■ Task inputs ■
********

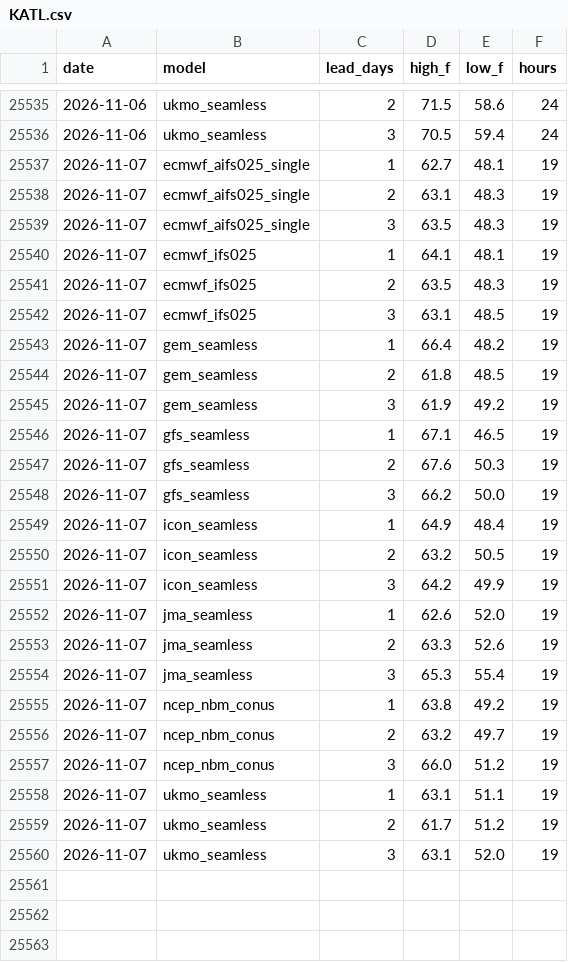
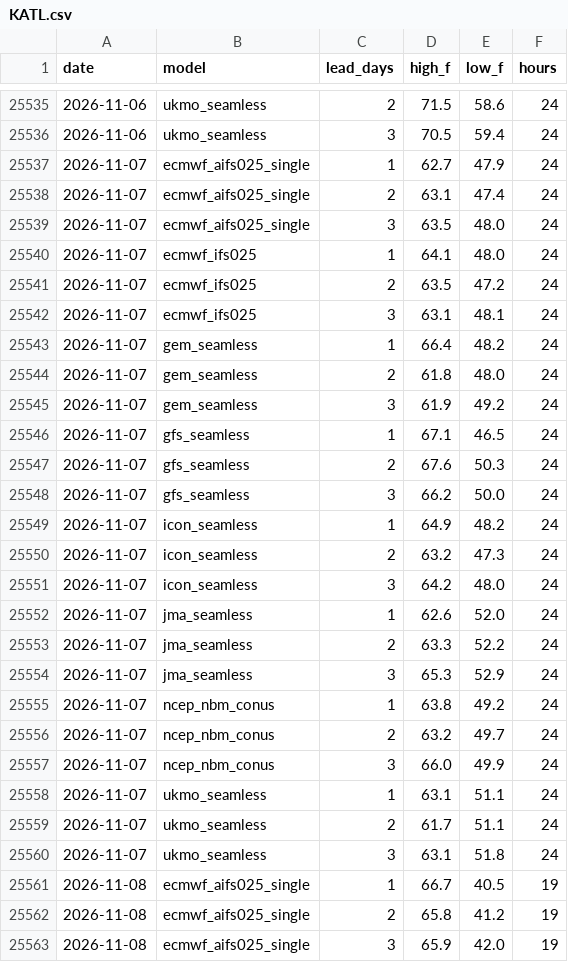
Before and after one commit to adsitb/weather-station-archive, a CSV file: forecasts/historical/KATL.csv, drawn as a sheet; only a part is shown, gaps mark what is left out; the diff covers the shown part only.

Commit message:
Weather data update
daily_climate 24, forecasts_historical 1152

```diff
--- a/forecasts/historical/KATL.csv
+++ b/forecasts/historical/KATL.csv
@@ -25536,25 +25536,28 @@ date,model,lead_days,high_f,low_f,hours
 2026-11-06,ukmo_seamless,3,70.5,59.4,24
-2026-11-07,ecmwf_aifs025_single,1,62.7,48.1,19
-2026-11-07,ecmwf_aifs025_single,2,63.1,48.3,19
-2026-11-07,ecmwf_aifs025_single,3,63.5,48.3,19
-2026-11-07,ecmwf_ifs025,1,64.1,48.1,19
-2026-11-07,ecmwf_ifs025,2,63.5,48.3,19
-2026-11-07,ecmwf_ifs025,3,63.1,48.5,19
-2026-11-07,gem_seamless,1,66.4,48.2,19
-2026-11-07,gem_seamless,2,61.8,48.5,19
-2026-11-07,gem_seamless,3,61.9,49.2,19
-2026-11-07,gfs_seamless,1,67.1,46.5,19
-2026-11-07,gfs_seamless,2,67.6,50.3,19
-2026-11-07,gfs_seamless,3,66.2,50.0,19
-2026-11-07,icon_seamless,1,64.9,48.4,19
-2026-11-07,icon_seamless,2,63.2,50.5,19
-2026-11-07,icon_seamless,3,64.2,49.9,19
-2026-11-07,jma_seamless,1,62.6,52.0,19
-2026-11-07,jma_seamless,2,63.3,52.6,19
-2026-11-07,jma_seamless,3,65.3,55.4,19
-2026-11-07,ncep_nbm_conus,1,63.8,49.2,19
-2026-11-07,ncep_nbm_conus,2,63.2,49.7,19
-2026-11-07,ncep_nbm_conus,3,66.0,51.2,19
-2026-11-07,ukmo_seamless,1,63.1,51.1,19
-2026-11-07,ukmo_seamless,2,61.7,51.2,19
-2026-11-07,ukmo_seamless,3,63.1,52.0,19
+2026-11-07,ecmwf_aifs025_single,1,62.7,47.9,24
+2026-11-07,ecmwf_aifs025_single,2,63.1,47.4,24
+2026-11-07,ecmwf_aifs025_single,3,63.5,48.0,24
+2026-11-07,ecmwf_ifs025,1,64.1,48.0,24
+2026-11-07,ecmwf_ifs025,2,63.5,47.2,24
+2026-11-07,ecmwf_ifs025,3,63.1,48.1,24
+2026-11-07,gem_seamless,1,66.4,48.2,24
+2026-11-07,gem_seamless,2,61.8,48.0,24
+2026-11-07,gem_seamless,3,61.9,49.2,24
+2026-11-07,gfs_seamless,1,67.1,46.5,24
+2026-11-07,gfs_seamless,2,67.6,50.3,24
+2026-11-07,gfs_seamless,3,66.2,50.0,24
+2026-11-07,icon_seamless,1,64.9,48.2,24
+2026-11-07,icon_seamless,2,63.2,47.3,24
+2026-11-07,icon_seamless,3,64.2,48.0,24
+2026-11-07,jma_seamless,1,62.6,52.0,24
+2026-11-07,jma_seamless,2,63.3,52.2,24
+2026-11-07,jma_seamless,3,65.3,52.9,24
+2026-11-07,ncep_nbm_conus,1,63.8,49.2,24
+2026-11-07,ncep_nbm_conus,2,63.2,49.7,24
+2026-11-07,ncep_nbm_conus,3,66.0,49.9,24
+2026-11-07,ukmo_seamless,1,63.1,51.1,24
+2026-11-07,ukmo_seamless,2,61.7,51.1,24
+2026-11-07,ukmo_seamless,3,63.1,51.8,24
+2026-11-08,ecmwf_aifs025_single,1,66.7,40.5,19
+2026-11-08,ecmwf_aifs025_single,2,65.8,41.2,19
+2026-11-08,ecmwf_aifs025_single,3,65.9,42.0,19
```
Also changed, not shown: 21 added rows elsewhere in this file, daily_climate/KBOS.csv, forecasts/historical/KAUS.csv, 45 other files.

********

■ What is expected ■
Whenever a picture appears, leave it out, and return every record exactly.

■ Answer to this task ■
Before and after one commit to adsitb/weather-station-archive, a CSV file: forecasts/historical/KATL.csv, drawn as a sheet; only a part is shown, gaps mark what is left out; the diff covers the shown part only.

Commit message:
Weather data update
daily_climate 24, forecasts_historical 1152

```diff
--- a/forecasts/historical/KATL.csv
+++ b/forecasts/historical/KATL.csv
@@ -25536,25 +25536,28 @@ date,model,lead_days,high_f,low_f,hours
 2026-11-06,ukmo_seamless,3,70.5,59.4,24
-2026-11-07,ecmwf_aifs025_single,1,62.7,48.1,19
-2026-11-07,ecmwf_aifs025_single,2,63.1,48.3,19
-2026-11-07,ecmwf_aifs025_single,3,63.5,48.3,19
-2026-11-07,ecmwf_ifs025,1,64.1,48.1,19
-2026-11-07,ecmwf_ifs025,2,63.5,48.3,19
-2026-11-07,ecmwf_ifs025,3,63.1,48.5,19
-2026-11-07,gem_seamless,1,66.4,48.2,19
-2026-11-07,gem_seamless,2,61.8,48.5,19
-2026-11-07,gem_seamless,3,61.9,49.2,19
-2026-11-07,gfs_seamless,1,67.1,46.5,19
-2026-11-07,gfs_seamless,2,67.6,50.3,19
-2026-11-07,gfs_seamless,3,66.2,50.0,19
-2026-11-07,icon_seamless,1,64.9,48.4,19
-2026-11-07,icon_seamless,2,63.2,50.5,19
-2026-11-07,icon_seamless,3,64.2,49.9,19
-2026-11-07,jma_seamless,1,62.6,52.0,19
-2026-11-07,jma_seamless,2,63.3,52.6,19
-2026-11-07,jma_seamless,3,65.3,55.4,19
-2026-11-07,ncep_nbm_conus,1,63.8,49.2,19
-2026-11-07,ncep_nbm_conus,2,63.2,49.7,19
-2026-11-07,ncep_nbm_conus,3,66.0,51.2,19
-2026-11-07,ukmo_seamless,1,63.1,51.1,19
-2026-11-07,ukmo_seamless,2,61.7,51.2,19
-2026-11-07,ukmo_seamless,3,63.1,52.0,19
+2026-11-07,ecmwf_aifs025_single,1,62.7,47.9,24
+2026-11-07,ecmwf_aifs025_single,2,63.1,47.4,24
+2026-11-07,ecmwf_aifs025_single,3,63.5,48.0,24
+2026-11-07,ecmwf_ifs025,1,64.1,48.0,24
+2026-11-07,ecmwf_ifs025,2,63.5,47.2,24
+2026-11-07,ecmwf_ifs025,3,63.1,48.1,24
+2026-11-07,gem_seamless,1,66.4,48.2,24
+2026-11-07,gem_seamless,2,61.8,48.0,24
+2026-11-07,gem_seamless,3,61.9,49.2,24
+2026-11-07,gfs_seamless,1,67.1,46.5,24
+2026-11-07,gfs_seamless,2,67.6,50.3,24
+2026-11-07,gfs_seamless,3,66.2,50.0,24
+2026-11-07,icon_seamless,1,64.9,48.2,24
+2026-11-07,icon_seamless,2,63.2,47.3,24
+2026-11-07,icon_seamless,3,64.2,48.0,24
+2026-11-07,jma_seamless,1,62.6,52.0,24
+2026-11-07,jma_seamless,2,63.3,52.2,24
+2026-11-07,jma_seamless,3,65.3,52.9,24
+2026-11-07,ncep_nbm_conus,1,63.8,49.2,24
+2026-11-07,ncep_nbm_conus,2,63.2,49.7,24
+2026-11-07,ncep_nbm_conus,3,66.0,49.9,24
+2026-11-07,ukmo_seamless,1,63.1,51.1,24
+2026-11-07,ukmo_seamless,2,61.7,51.1,24
+2026-11-07,ukmo_seamless,3,63.1,51.8,24
+2026-11-08,ecmwf_aifs025_single,1,66.7,40.5,19
+2026-11-08,ecmwf_aifs025_single,2,65.8,41.2,19
+2026-11-08,ecmwf_aifs025_single,3,65.9,42.0,19
```
Also changed, not shown: 21 added rows elsewhere in this file, daily_climate/KBOS.csv, forecasts/historical/KAUS.csv, 45 other files.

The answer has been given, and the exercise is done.